June 6, 2023
“The cloak is a talisman from harm, keeping one safe and secure throughout transitions,” says Chilean artist Catalina Swinburn, whose elaborate sculptures use thousands of pieces of folded paper to explore world history. Living and working between Buenos Aires and London, she is drawn to ideas around migration and displacement, turning material derived from books, documents, and maps into large-scale wall pieces and intricate, robe-like compositions.
Swinburn is interested in liminality, the process of transitioning across borders or boundaries in space or time that often requires formal procedures. She focuses on investitures, a term that applies to both an honorary ceremony and a type of garment that covers, protects, or adorns the wearer. “My works are what I called Ritual Investitures that extend power and resistance by the way they are constructed,” she says, “also in the fictional idea of how this can be used as an armour to protect, or wings to fly, or become something you wish.”
From meticulously folded pieces of paper comes a draping fabric, often mounted onto a panel or photographed as it wraps around a figure’s shoulders.

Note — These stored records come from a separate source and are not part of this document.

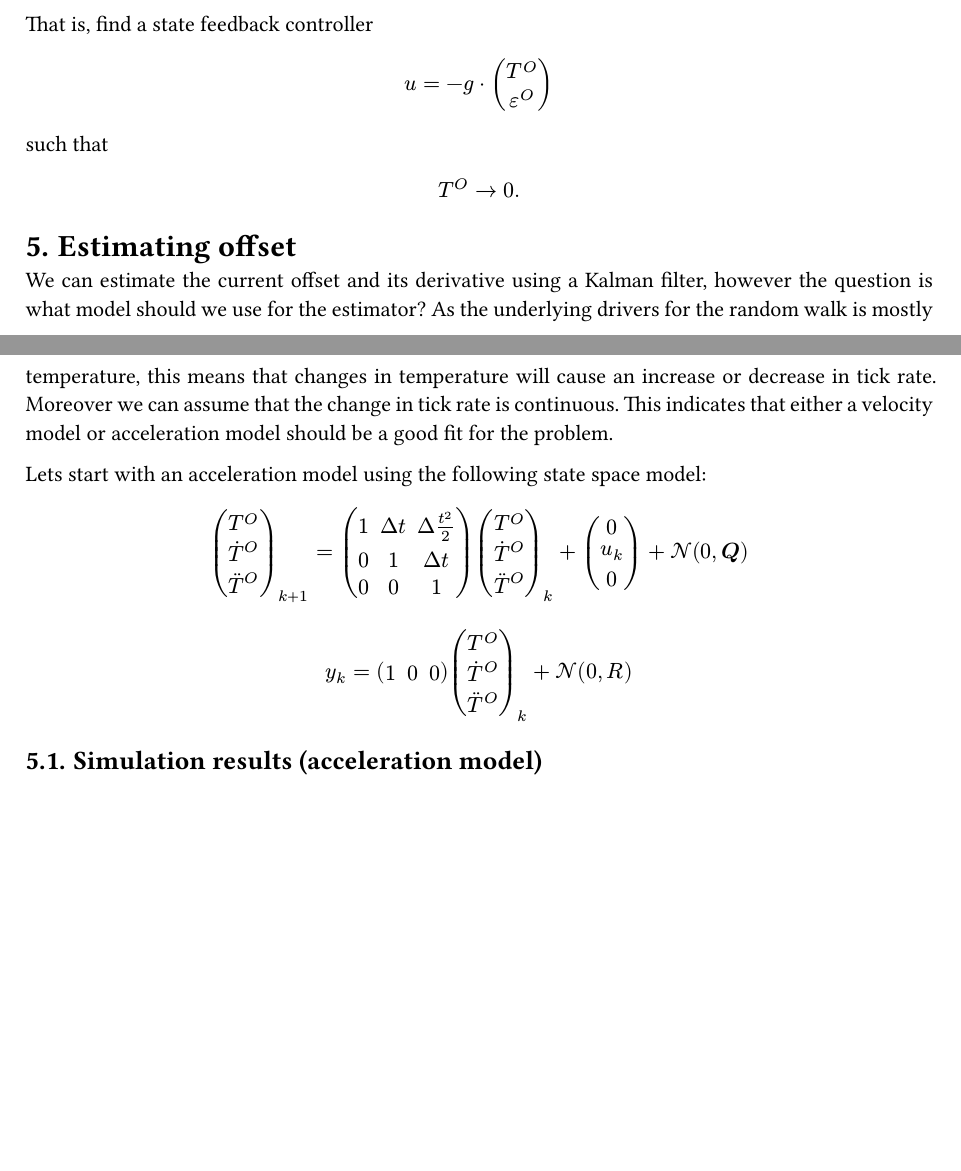
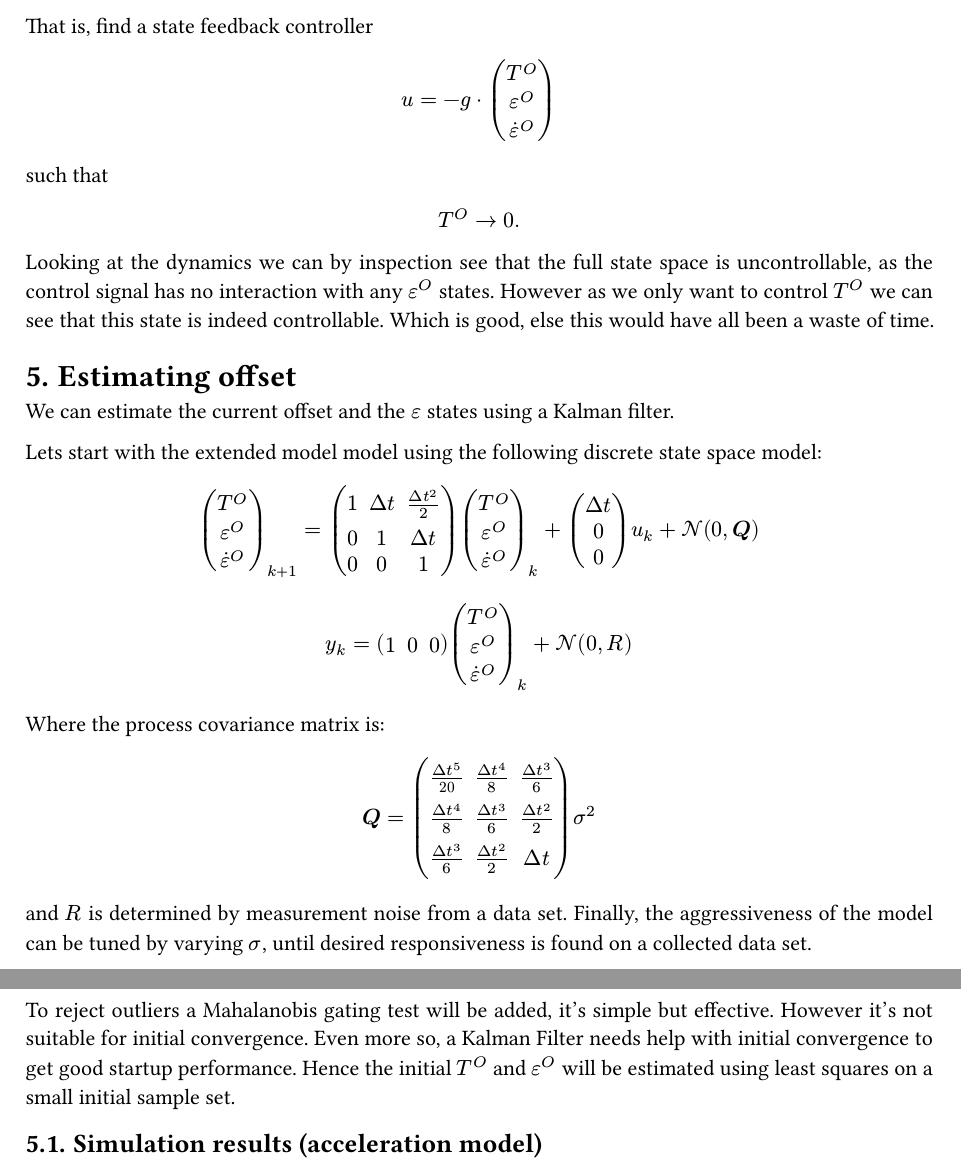
Before and after one commit to korken89/ptp-sync, a Typst document (math/math.typ): two parts of pages 2 and 3 of 4 before the commit and two parts of pages 3 and 4 of 5 after it, joined at a grey line, cut so that both start at the same text, the shorter picture padded with empty space. The pictures show the PDF file math/math.pdf that the author committed with the source.

Commit message:
Update to use new notation

```diff
--- a/math/math.typ
+++ b/math/math.typ
@@ -104,15 +113,12 @@ such that
 
 $ T^O -> 0. $
 
+Looking at the dynamics we can by inspection see that the full state space is uncontrollable, as the control signal has no interaction with any $epsilon^O$ states. However as we only want to control $T^O$ we can see that this state is indeed controllable. Which is good, else this would have all been a waste of time.
+
 = Estimating offset
 
-We can estimate the current offset and its derivative using a Kalman filter, however the question is what model should we use for the estimator?
-As the underlying drivers for the random walk is mostly temperature, this means that changes in temperature will cause an increase or decrease in tick rate. Moreover we can assume that the change in tick rate is continuous. This indicates that either a velocity model or acceleration model should be a good fit for the problem.
+We can estimate the current offset and the $epsilon$ states using a Kalman filter.
 
-Lets start with an acceleration model using the following state space model:
+Lets start with the extended model model using the following discrete state space model:
 
 $
-vec(T^O, accent(T, dot)^O, accent(T, dot.double)^O)_(k+1) =
-mat(1, Delta t, Delta t^2/2; 0, 1, Delta t; 0, 0, 1)
-vec(T^O, accent(T, dot)^O, accent(T, dot.double)^O)_k +
-vec(0, u_k, 0) + cal(N)(0, bold(Q))
@@ -124,0 +136 @@ $
+Where the process covariance matrix is:
@@ -125,3 +144,6 @@ $
+and $R$ is determined by measurement noise from a data set. Finally, the aggressiveness of the model can be tuned by varying $sigma$, until desired responsiveness is found on a collected data set.
+
+To reject outliers a Mahalanobis gating test will be added, it's simple but effective. However it's not suitable for initial convergence. Even more so, a Kalman Filter needs help with initial convergence to get good startup performance. Hence the initial $T^O$ and $epsilon^O$ will be estimated using least squares on a small initial sample set.
 
 == Simulation results (acceleration model)
 
```
Also changed, not shown: math/math.pdf, math/math.typ (27 more changed lines).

The historically fraught practices of collecting and exhibiting cultural artifacts, ceremonial materials, and human remains is also a touchpoint for Swinburn, as she considers the nature of ownership, power, bias, and representation. She often uses archaeological volumes for her sculptures, culling pages cataloging ancient Roman floor mosaics or antiquities. “Athánatoi,” for example, is woven from vintage sheets containing documentation of displaced glazed bricks from the Palace of Darius, Susa, an ancient city in modern-day Iran.
In archaeology, textiles rarely survive, adding another layer of mystique to craft and garment traditions around the world. “Textiles are among the most visible signs of sacred spaces and sacred roles,” Swinburn says. Using a technique she calls “inset” or embedding, the artist creates a durable fabric with a robust geometric structure that references built environments and patterns employed by Indigenous groups. “The weaving is designed with a stepped pattern inspired from the sacred ruins and old scaffold textiles used in the Andean cultures,” she says. “Referring to the suyu whipala structure, each module is cut and joined together manually.”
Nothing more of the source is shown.